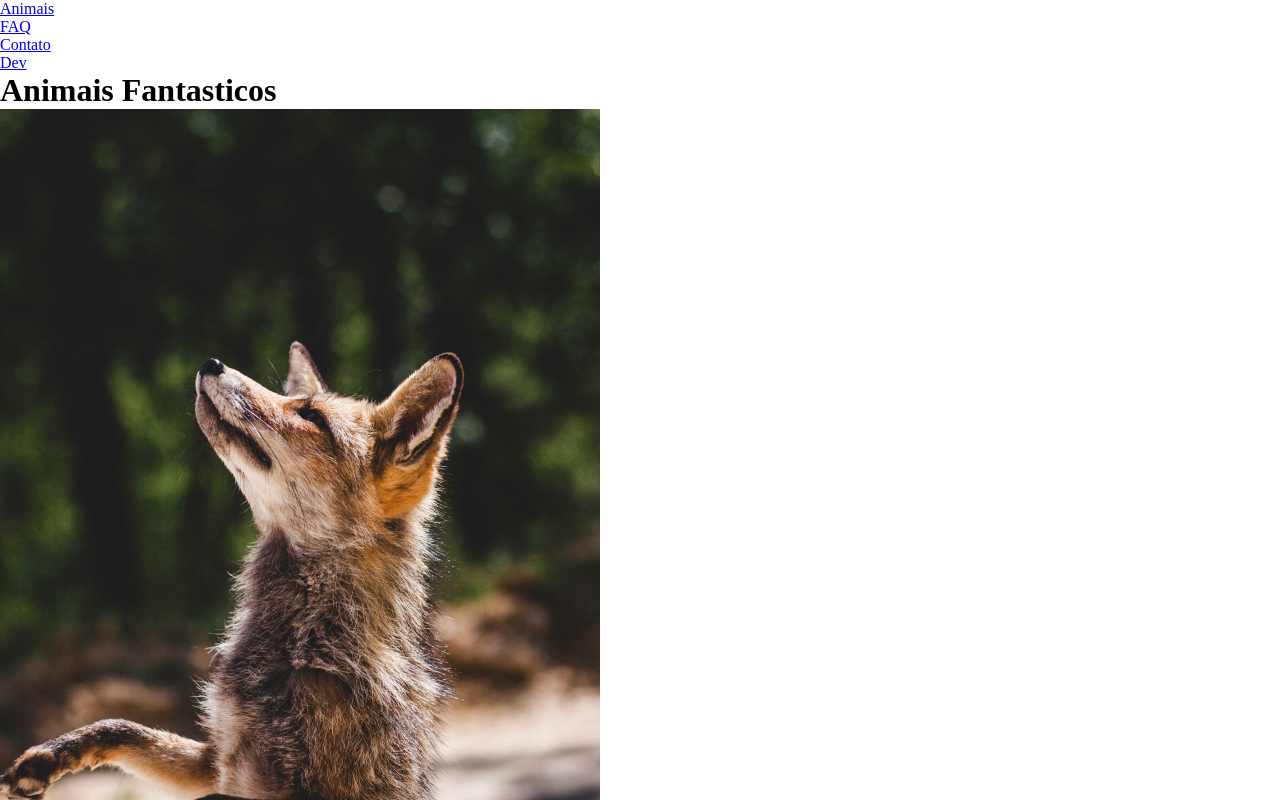
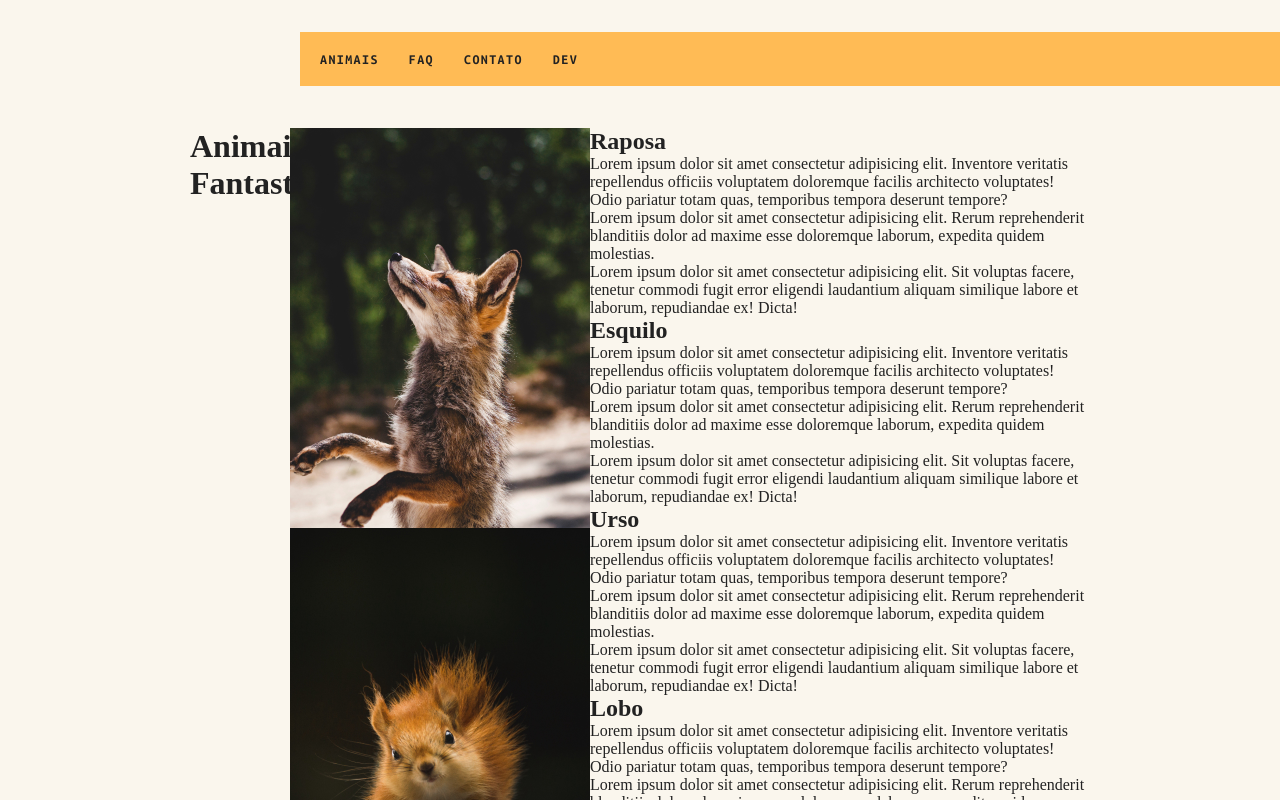
Before and after one commit to romulodeoliveira/Animais-Fantasticos, a plain HTML site: page index.html in a window 1280 px wide. Shown: the top 800 px of the page. Drawn offline with Linux system fonts and the light colour scheme.

Commit message:
adição da font e modificação da classe para grid

```diff
--- a/css/style.css
+++ b/css/style.css
@@ -5,4 +5,52 @@ body, h1, h2, ul, li, p, dd, dt, dl {
 
 img {
     display: block;
+    max-width: 100%;
 }
+
+ul {
+    list-style: none;
+}
+
+body {
+    background: #faf6ed;
+    color: #222;
+    -webkit-font-smoothing: antialiased;
+    display: grid;
+    grid-template-columns: 1fr 120px minmax(300px, 800px) 1fr;
+}
+
+.menu {
+    grid-column: 3 / 5;
+    margin-top: 2rem;
+    margin-bottom: 2rem;
+    background: #fb5;
+}
+
+.menu ul {
+    display: flex;
+    flex-wrap: wrap;
+    padding: 10px;
+}
+
+.menu li a {
+    display: block;
+    padding: 10px;
+    margin-right: 10px;
+    color: #222;
+    text-decoration: none;
+    font-family: 'ubuntu mono';
+    font-weight: 600;
+    text-transform: uppercase;
+    font-size: 0.875rem;
+    letter-spacing: 0.1em;
+}
+
+.grid-section {
+    grid-column: 2 / 4;
+    width: 100%;
+    box-sizing: border-box;
+    padding: 10px;
+    display: grid;
+    grid-template-columns: 100px 300px 1fr;
+}
--- a/index.html
+++ b/index.html
@@ -4,10 +4,19 @@
   <meta charset="UTF-8">
   <meta name="viewport" content="width=device-width, initial-scale=1.0">
   <link rel="stylesheet" href="./css/style.css">
+
+  <link rel="preconnect" href="https://fonts.googleapis.com">
+  <link rel="preconnect" href="https://fonts.gstatic.com" crossorigin>
+  <link href="https://fonts.googleapis.com/css2?family=Ubuntu:ital,wght@0,300;0,400;0,500;0,700;1,300;1,400;1,500;1,700&display=swap" rel="stylesheet">
+
+  <link rel="preconnect" href="https://fonts.googleapis.com">
+  <link rel="preconnect" href="https://fonts.gstatic.com" crossorigin>
+  <link href="https://fonts.googleapis.com/css2?family=Ubuntu+Mono:ital,wght@0,400;0,700;1,400;1,700&family=Ubuntu:ital,wght@0,300;0,400;0,500;0,700;1,300;1,400;1,500;1,700&display=swap" rel="stylesheet">
+
   <title>Animais Fantasticos</title>
 </head>
 <body>
-  <nav>
+  <nav class="menu">
     <ul>
       <li><a href="#animais">Animais</a></li>
       <li><a href="#faq">FAQ</a></li>
@@ -16,7 +25,7 @@
     </ul>
   </nav>
 
-  <main class="grid-selection animais" id="animais">
+  <main class="grid-section animais" id="animais">
     <h1>Animais Fantasticos</h1>
 
     <ul>
@@ -74,7 +83,7 @@
     </div>
   </main>
 
-  <section class="grid-selection faq" id="faq">
+  <section class="grid-section faq" id="faq">
     <h1>FAQ</h1>
 
     <dl>
@@ -98,7 +107,7 @@
     </dl>
   </section>
 
-  <section class="grid-selection contato" id="contato">
+  <section class="grid-section contato" id="contato">
     <h1>Contato</h1>
 
     <div class="mapa">
```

=-=-=-=-=

**PROBLEM**
Copy the lines from the entries above in which the word "meta" appears.

**TASK RESULT**
   <meta charset="UTF-8">
   <meta name="viewport" content="width=device-width, initial-scale=1.0">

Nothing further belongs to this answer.